Task to carry out →
Locate the word "start" in the entries below, then gather every line that holds it.

== Data provided

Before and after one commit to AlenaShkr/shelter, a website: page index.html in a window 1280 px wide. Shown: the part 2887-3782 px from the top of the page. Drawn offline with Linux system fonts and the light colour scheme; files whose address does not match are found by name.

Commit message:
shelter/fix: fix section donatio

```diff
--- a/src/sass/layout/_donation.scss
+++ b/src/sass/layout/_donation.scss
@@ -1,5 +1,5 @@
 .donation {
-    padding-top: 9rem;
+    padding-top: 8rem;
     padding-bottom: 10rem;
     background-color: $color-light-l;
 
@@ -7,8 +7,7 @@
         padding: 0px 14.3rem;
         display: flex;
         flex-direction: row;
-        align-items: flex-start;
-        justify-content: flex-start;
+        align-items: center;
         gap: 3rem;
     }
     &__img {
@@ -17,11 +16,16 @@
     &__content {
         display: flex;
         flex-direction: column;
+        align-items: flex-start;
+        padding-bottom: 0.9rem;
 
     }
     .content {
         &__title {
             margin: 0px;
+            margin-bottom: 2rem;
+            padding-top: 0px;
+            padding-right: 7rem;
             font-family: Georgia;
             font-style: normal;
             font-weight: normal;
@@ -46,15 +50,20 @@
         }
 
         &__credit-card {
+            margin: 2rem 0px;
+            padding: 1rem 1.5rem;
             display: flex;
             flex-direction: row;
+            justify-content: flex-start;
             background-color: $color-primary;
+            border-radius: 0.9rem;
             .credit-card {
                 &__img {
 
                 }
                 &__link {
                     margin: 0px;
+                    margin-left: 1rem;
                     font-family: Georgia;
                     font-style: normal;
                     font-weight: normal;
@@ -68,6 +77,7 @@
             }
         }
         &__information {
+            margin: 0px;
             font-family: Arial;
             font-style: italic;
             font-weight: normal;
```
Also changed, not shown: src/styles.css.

====
== Data provided

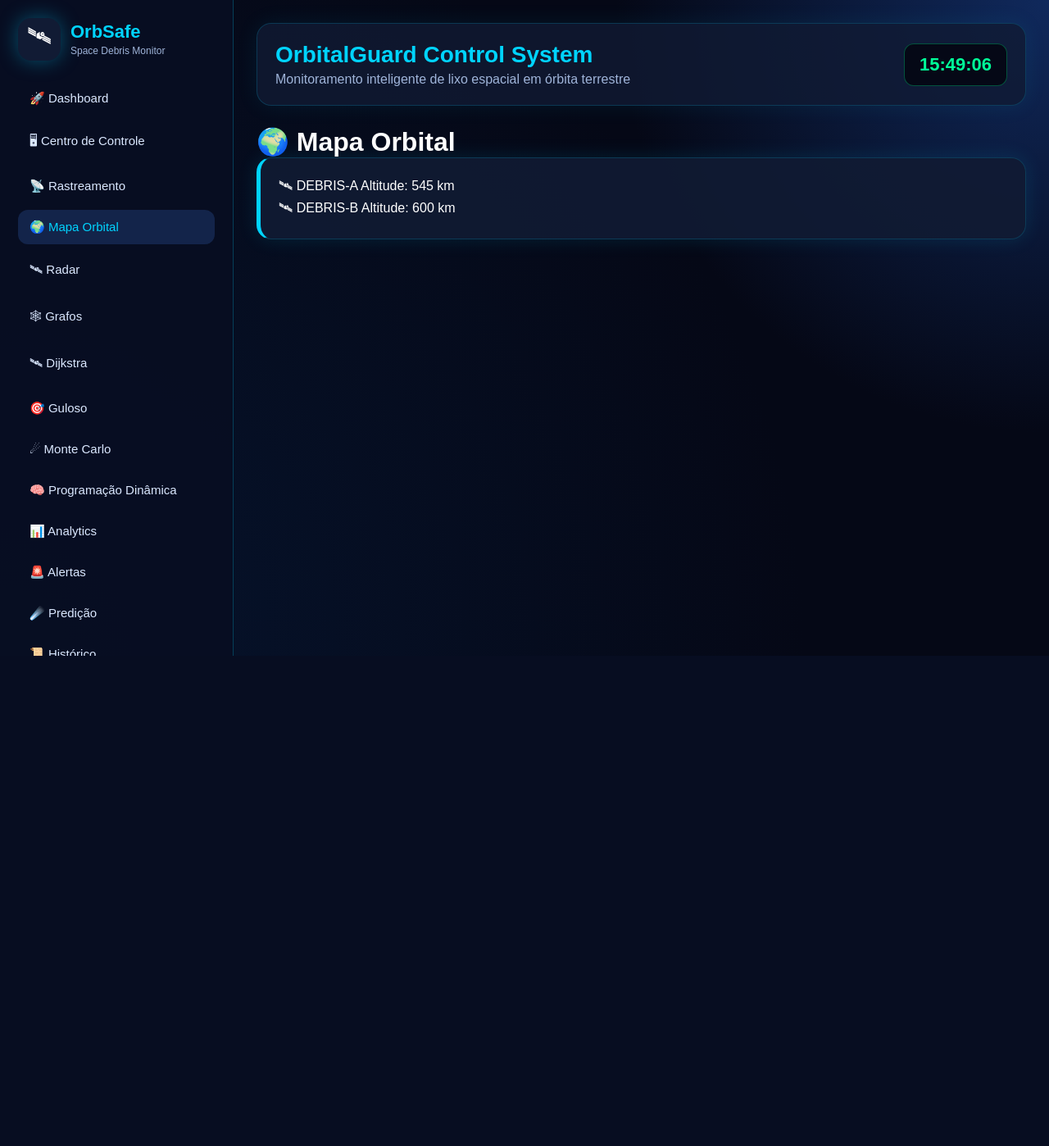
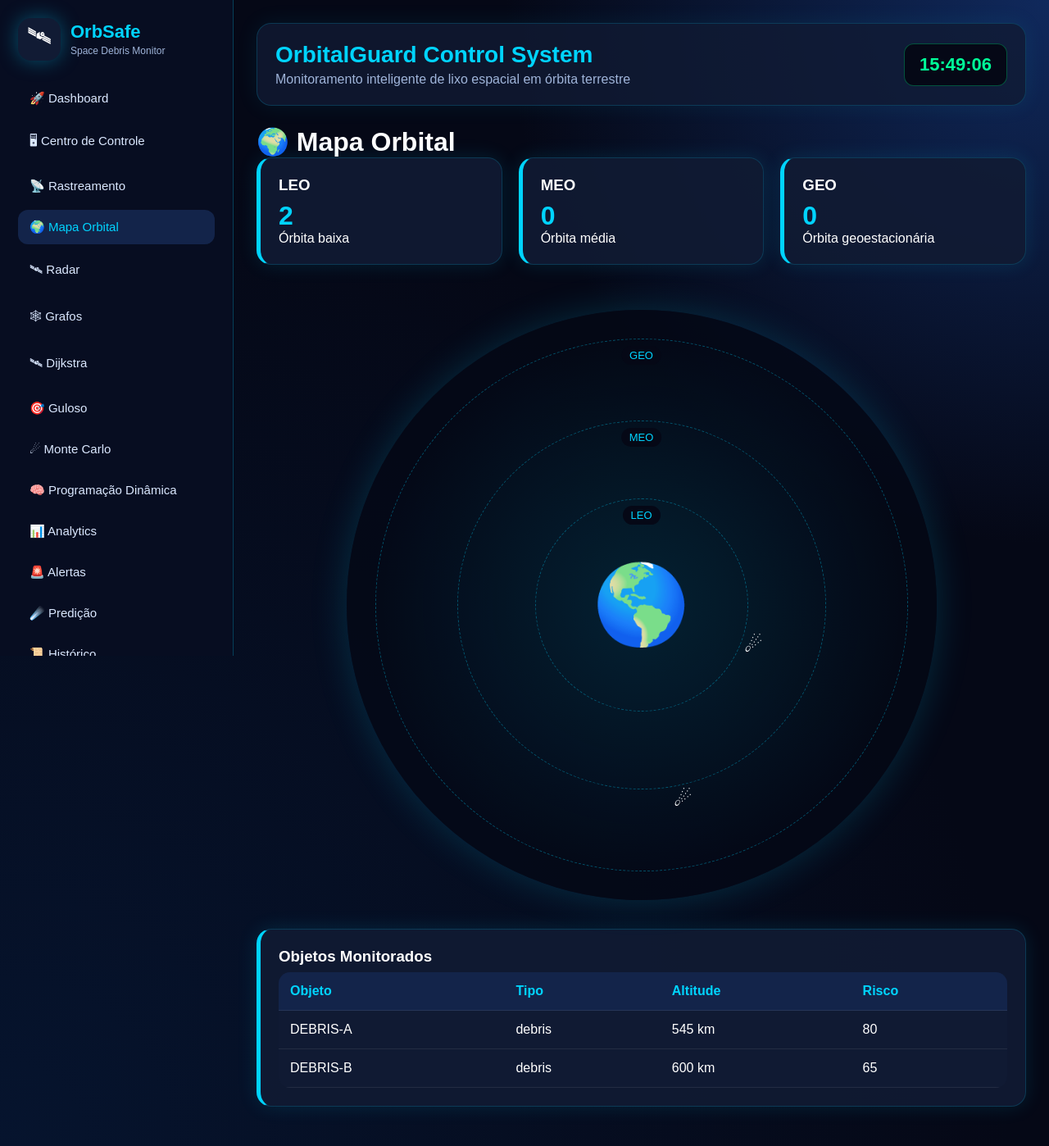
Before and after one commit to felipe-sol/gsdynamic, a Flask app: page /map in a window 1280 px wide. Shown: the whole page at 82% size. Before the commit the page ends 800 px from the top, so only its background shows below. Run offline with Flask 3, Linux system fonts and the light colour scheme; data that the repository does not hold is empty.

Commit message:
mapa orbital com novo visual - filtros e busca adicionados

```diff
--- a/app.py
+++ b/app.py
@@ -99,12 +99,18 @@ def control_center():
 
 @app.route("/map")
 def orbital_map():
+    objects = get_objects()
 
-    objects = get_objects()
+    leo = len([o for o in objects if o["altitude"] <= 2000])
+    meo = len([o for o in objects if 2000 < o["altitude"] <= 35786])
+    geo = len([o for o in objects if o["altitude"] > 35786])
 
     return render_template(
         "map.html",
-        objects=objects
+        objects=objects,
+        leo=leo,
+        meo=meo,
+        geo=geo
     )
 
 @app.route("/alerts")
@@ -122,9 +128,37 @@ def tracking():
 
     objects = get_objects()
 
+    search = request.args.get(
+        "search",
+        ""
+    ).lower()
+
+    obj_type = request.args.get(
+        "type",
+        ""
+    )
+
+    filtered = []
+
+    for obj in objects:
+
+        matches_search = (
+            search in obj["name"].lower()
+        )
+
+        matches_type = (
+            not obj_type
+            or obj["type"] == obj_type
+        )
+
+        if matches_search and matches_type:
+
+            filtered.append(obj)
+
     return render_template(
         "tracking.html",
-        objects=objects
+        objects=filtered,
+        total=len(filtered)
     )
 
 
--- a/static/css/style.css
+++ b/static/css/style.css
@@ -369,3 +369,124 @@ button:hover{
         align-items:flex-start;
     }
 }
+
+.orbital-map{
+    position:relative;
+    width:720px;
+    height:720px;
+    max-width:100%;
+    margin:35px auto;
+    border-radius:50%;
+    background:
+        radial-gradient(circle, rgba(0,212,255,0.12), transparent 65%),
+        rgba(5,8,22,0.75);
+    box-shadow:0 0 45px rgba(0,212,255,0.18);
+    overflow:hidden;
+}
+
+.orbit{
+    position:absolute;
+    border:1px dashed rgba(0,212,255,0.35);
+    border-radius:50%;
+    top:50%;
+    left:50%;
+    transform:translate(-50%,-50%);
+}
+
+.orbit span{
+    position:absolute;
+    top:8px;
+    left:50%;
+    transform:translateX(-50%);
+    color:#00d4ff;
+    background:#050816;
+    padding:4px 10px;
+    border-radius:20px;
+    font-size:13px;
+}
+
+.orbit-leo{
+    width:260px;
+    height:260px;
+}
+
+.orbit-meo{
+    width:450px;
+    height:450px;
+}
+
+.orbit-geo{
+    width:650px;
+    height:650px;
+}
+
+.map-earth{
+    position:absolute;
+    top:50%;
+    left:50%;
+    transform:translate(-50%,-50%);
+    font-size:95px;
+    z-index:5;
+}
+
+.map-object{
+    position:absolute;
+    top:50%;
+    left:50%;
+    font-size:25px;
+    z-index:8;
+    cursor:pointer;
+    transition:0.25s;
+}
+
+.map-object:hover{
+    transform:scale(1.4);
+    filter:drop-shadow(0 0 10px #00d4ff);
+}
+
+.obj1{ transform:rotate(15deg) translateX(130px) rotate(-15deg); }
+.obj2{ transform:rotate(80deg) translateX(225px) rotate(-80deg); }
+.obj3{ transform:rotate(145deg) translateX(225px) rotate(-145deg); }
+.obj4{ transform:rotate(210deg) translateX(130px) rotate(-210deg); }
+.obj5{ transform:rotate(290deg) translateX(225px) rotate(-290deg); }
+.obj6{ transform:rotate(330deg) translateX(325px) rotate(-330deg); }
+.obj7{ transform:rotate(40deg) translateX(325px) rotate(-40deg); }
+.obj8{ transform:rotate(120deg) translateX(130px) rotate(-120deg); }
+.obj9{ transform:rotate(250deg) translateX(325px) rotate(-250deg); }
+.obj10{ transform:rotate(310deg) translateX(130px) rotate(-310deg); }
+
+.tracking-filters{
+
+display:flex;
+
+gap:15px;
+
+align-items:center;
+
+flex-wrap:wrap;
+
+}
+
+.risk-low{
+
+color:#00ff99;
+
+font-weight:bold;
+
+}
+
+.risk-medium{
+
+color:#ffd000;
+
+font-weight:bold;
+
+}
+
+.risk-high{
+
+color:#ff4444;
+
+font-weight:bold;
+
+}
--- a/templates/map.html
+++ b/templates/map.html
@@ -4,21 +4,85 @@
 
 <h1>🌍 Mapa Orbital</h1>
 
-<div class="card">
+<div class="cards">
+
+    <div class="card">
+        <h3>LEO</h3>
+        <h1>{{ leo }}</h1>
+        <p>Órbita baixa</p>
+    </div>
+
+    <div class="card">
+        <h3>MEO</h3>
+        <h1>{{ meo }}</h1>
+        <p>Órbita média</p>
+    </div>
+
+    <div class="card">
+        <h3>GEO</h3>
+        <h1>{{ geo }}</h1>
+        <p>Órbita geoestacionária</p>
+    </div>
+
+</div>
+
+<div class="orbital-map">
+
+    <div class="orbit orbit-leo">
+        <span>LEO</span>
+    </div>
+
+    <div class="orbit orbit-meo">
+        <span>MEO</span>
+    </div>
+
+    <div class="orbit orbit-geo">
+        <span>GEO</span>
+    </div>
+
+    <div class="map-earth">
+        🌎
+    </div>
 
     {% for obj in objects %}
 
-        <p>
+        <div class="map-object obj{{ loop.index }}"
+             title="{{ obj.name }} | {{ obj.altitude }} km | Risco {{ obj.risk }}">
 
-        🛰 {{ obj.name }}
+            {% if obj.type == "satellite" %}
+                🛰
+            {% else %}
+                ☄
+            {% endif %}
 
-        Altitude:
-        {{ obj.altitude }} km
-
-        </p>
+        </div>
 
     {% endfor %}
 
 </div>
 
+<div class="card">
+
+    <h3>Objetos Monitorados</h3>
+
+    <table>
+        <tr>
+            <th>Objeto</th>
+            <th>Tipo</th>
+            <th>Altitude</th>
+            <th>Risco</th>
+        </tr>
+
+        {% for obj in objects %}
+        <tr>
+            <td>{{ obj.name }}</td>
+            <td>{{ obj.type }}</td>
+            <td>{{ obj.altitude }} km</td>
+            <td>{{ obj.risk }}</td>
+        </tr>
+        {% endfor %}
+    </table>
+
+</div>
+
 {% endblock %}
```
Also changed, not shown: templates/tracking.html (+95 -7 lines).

====

Solution →
-        align-items: flex-start;
-        justify-content: flex-start;
+        align-items: flex-start;
+            justify-content: flex-start;
         align-items:flex-start;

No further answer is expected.